Task requirements - From the data that follows, copy every line holding the string "handleImages".
-- Provided data follows --
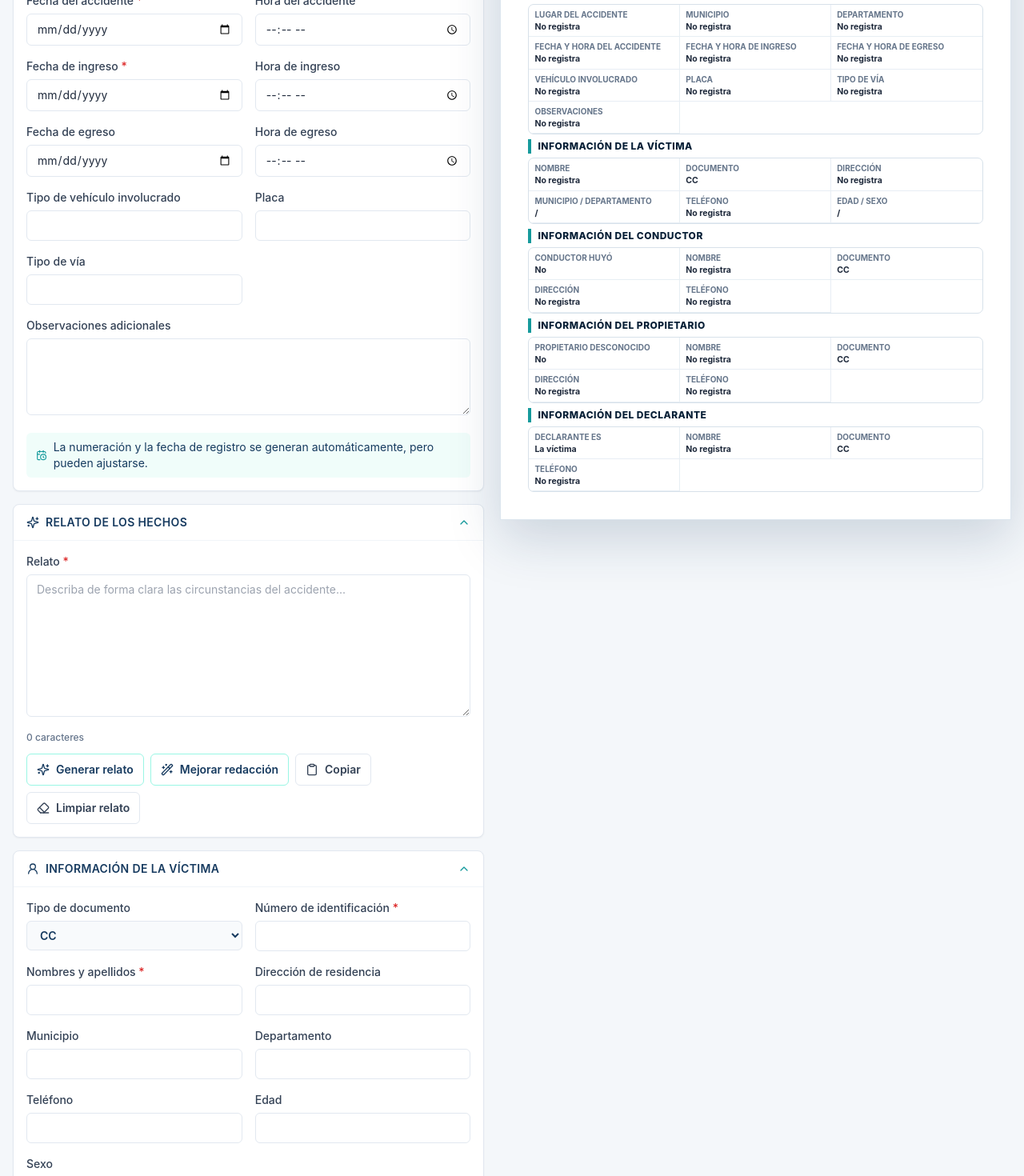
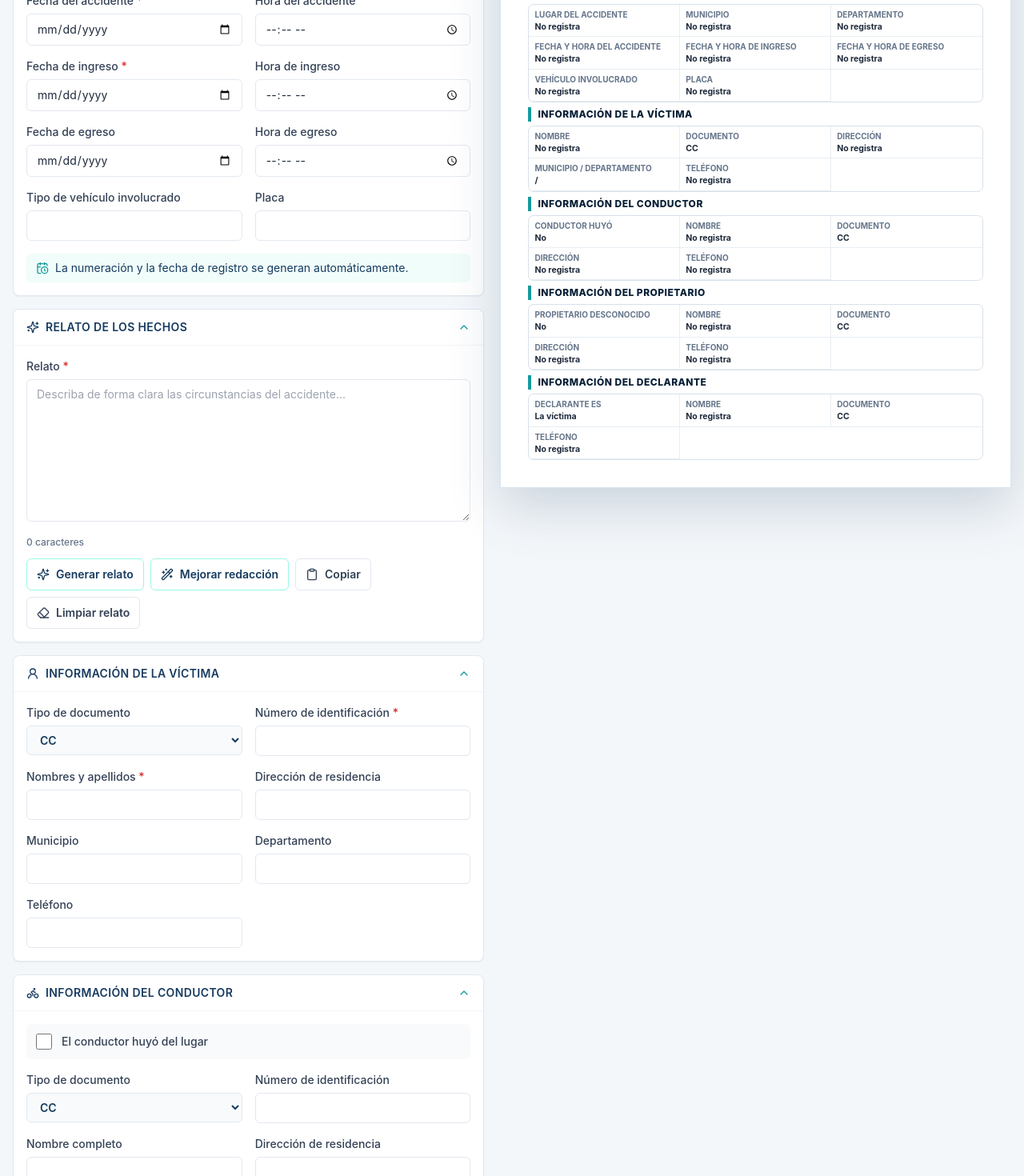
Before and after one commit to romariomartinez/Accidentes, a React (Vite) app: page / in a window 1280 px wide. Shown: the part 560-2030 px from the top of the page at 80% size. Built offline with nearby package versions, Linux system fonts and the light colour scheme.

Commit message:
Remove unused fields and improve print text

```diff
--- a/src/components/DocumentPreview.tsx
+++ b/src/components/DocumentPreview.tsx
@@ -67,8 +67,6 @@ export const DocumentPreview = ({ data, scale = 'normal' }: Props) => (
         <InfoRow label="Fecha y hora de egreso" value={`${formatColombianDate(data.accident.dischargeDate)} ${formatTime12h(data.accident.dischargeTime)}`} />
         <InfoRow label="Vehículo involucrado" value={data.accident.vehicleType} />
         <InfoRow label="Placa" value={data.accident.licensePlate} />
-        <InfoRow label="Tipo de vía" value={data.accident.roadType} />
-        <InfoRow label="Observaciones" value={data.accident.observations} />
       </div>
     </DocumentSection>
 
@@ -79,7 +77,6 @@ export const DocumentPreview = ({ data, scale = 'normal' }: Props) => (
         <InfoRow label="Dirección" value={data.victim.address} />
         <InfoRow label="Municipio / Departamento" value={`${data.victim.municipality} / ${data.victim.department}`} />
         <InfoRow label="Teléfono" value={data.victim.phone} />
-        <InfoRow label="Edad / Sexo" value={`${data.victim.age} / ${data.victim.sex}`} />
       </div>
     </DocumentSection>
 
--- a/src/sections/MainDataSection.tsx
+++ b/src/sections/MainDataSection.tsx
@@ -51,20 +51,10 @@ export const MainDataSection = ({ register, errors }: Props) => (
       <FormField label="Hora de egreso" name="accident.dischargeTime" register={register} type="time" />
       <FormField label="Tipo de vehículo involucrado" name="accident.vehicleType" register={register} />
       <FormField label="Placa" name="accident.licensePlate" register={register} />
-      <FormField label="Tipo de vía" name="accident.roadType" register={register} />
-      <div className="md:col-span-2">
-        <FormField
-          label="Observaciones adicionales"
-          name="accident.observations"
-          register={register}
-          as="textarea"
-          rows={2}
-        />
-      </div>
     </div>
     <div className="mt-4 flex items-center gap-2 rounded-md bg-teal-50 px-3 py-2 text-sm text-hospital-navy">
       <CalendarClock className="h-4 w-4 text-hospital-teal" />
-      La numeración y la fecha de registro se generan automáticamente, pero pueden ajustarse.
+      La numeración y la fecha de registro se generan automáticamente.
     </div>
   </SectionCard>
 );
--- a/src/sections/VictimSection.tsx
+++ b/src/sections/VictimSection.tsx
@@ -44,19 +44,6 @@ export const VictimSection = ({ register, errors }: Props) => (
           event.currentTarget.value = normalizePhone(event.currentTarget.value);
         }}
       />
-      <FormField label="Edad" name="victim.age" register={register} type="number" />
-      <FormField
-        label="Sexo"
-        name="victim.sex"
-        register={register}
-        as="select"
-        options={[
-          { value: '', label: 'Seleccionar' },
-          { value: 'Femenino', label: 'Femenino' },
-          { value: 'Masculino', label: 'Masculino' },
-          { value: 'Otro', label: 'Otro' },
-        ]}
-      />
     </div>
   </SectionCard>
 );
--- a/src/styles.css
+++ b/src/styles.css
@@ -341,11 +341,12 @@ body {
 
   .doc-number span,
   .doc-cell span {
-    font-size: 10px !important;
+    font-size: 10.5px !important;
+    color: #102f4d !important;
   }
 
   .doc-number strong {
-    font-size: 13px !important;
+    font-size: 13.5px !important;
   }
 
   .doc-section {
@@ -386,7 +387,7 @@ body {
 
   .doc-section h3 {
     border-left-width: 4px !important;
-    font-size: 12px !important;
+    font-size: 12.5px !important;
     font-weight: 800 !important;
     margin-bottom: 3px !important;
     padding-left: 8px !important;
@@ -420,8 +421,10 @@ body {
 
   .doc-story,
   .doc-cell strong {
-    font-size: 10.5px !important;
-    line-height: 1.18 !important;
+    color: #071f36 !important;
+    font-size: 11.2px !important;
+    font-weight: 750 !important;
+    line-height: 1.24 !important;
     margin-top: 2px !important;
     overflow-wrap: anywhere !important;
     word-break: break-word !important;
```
-- Provided data concluded --
-- Provided data follows --
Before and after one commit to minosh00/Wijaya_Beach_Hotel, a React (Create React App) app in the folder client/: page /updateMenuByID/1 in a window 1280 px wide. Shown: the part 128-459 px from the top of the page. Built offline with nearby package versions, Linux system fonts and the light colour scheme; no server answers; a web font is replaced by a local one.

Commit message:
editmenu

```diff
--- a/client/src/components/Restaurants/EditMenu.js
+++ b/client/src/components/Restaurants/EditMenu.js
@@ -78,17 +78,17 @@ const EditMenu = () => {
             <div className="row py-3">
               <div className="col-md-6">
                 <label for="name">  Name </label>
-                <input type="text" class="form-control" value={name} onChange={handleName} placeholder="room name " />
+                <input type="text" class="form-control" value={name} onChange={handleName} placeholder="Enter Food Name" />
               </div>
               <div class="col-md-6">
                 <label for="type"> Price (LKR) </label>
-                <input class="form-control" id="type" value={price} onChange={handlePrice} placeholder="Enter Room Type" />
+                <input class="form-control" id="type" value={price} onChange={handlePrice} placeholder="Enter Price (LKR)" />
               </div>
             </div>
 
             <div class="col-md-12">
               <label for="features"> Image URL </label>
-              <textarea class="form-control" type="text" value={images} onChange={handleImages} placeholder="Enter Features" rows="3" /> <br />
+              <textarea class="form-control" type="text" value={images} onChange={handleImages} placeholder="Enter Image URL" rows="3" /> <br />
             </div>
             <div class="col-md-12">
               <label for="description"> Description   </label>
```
-- Provided data concluded --
Your solution -
-              <textarea class="form-control" type="text" value={images} onChange={handleImages} placeholder="Enter Features" rows="3" /> <br />
+              <textarea class="form-control" type="text" value={images} onChange={handleImages} placeholder="Enter Image URL" rows="3" /> <br />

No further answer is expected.